Bicycle frames are constructed from materials which place emphasis on being strong, lightweight and stiff to aid power transfer. Aluminum, titanium, steel and carbon are widely used in all levels of frame production.
Major bike manufacturers produce a new range of bikes on an annual basis and this determines the model year of a particular bike. This annual turnover is fueled by advancing technology, industry trends and customer demand for a particular feature or style of bicycle.

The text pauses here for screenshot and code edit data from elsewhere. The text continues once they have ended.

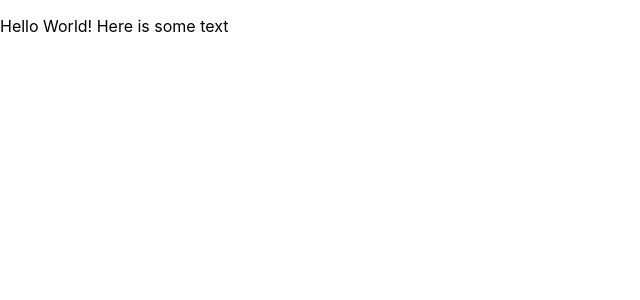
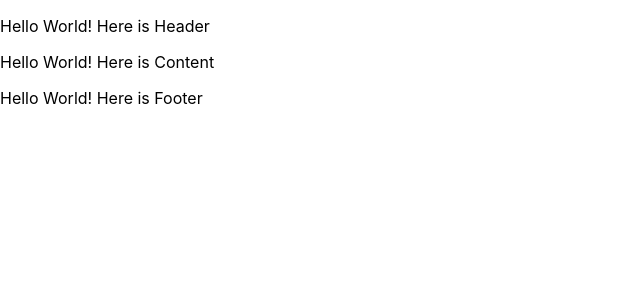
Before and after one commit to G-bot987/react-portfolio, a React (Create React App) app: page / in a window 1280 px wide. Shown: the top 300 px of the page, without its empty margins (0-640 px from the left). Built offline with nearby package versions, Linux system fonts and the light colour scheme.

Commit message:
basic structure header, content, footer

```diff
--- a/package.json
+++ b/package.json
@@ -10,6 +10,7 @@
     "gh-pages": "^3.2.3",
     "react": "^17.0.2",
     "react-dom": "^17.0.2",
+    "react-router-dom": "^6.1.1",
     "react-scripts": "5.0.0",
     "web-vitals": "^2.1.2"
   },
--- a/src/App.js
+++ b/src/App.js
@@ -1,9 +1,19 @@
 import React from 'react';
-import HelloReact from './components/HelloReact';
+
+import Header from './components/Header';
+import Content from './components/Content'
+import Footer from './components/Footer'
 import './App.css';
 
 function App() {
-  return <HelloReact />;
+
+  return (
+  <div>
+  <Header />
+  <Content />
+  <Footer />
+</div>
+  );
 }
 
 export default App;
--- /dev/null
+++ b/src/components/Content.js
@@ -0,0 +1,16 @@
+import React from 'react';
+
+// TODO: Add a comment explaining what a react component is
+// Components are responsible for rendering some part of an application's UI.
+// Components let us split the UI into independent, reusable pieces, and also think about each piece in isolation.
+function Content() {
+  const text = 'Content';
+
+  // TODO: Add a comment explaining what JSX is and the significance of the curly braces
+  // JSX is a syntax extension to JavaScript that looks like HTML.
+  // JSX is compiled by something called "Babel" into widely supported ES5 syntax.
+  // The curly braces allow us to pass values and expressions into our view.
+  return <p>Hello World! Here is {text}</p>;
+}
+
+export default Content;
--- /dev/null
+++ b/src/components/Footer.js
@@ -0,0 +1,16 @@
+import React from 'react';
+
+// TODO: Add a comment explaining what a react component is
+// Components are responsible for rendering some part of an application's UI.
+// Components let us split the UI into independent, reusable pieces, and also think about each piece in isolation.
+function Footer() {
+  const text = 'Footer';
+
+  // TODO: Add a comment explaining what JSX is and the significance of the curly braces
+  // JSX is a syntax extension to JavaScript that looks like HTML.
+  // JSX is compiled by something called "Babel" into widely supported ES5 syntax.
+  // The curly braces allow us to pass values and expressions into our view.
+  return <p>Hello World! Here is {text}</p>;
+}
+
+export default Footer;
--- a/src/components/HelloReact.js
+++ b/src/components/Header.js
@@ -3,8 +3,8 @@ import React from 'react';
 // TODO: Add a comment explaining what a react component is
 // Components are responsible for rendering some part of an application's UI.
 // Components let us split the UI into independent, reusable pieces, and also think about each piece in isolation.
-function HelloReact() {
-  const text = 'some text';
+function Header() {
+  const text = 'Header';
 
   // TODO: Add a comment explaining what JSX is and the significance of the curly braces
   // JSX is a syntax extension to JavaScript that looks like HTML.
@@ -13,4 +13,4 @@ function HelloReact() {
   return <p>Hello World! Here is {text}</p>;
 }
 
-export default HelloReact;
+export default Header;
```
Also changed, not shown: 1 other file (tests, documents, lock files or other folders).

Cyclocross bikes are similar to road bike, they are lightweight, with narrow tyres and drop handlebars. However, they also share characteristics with mountain bicycles in that they utilize knobby treaded tyres for traction, and cantilever style brakes for the clearance needed due to muddy conditions. They have to be lightweight because competitors need to carry their bicycle to overcome barriers or slopes too steep to climb in the saddle. The sight of competitors struggling up a muddy slope with bicycles on their shoulders is the classic image of the sport, although un-ridable sections are generally a very small fraction of the race distance. Cross bikes also make good winter bikes or commuters, their frames have plenty of clearance which allows for mudguards, while the upright angles make them agile around town, meaning you can hit the trails at the weekend and then fit some road tyres and commute on them during the week. For more information on buying a bike, check out our guide on how to choose the best bike for you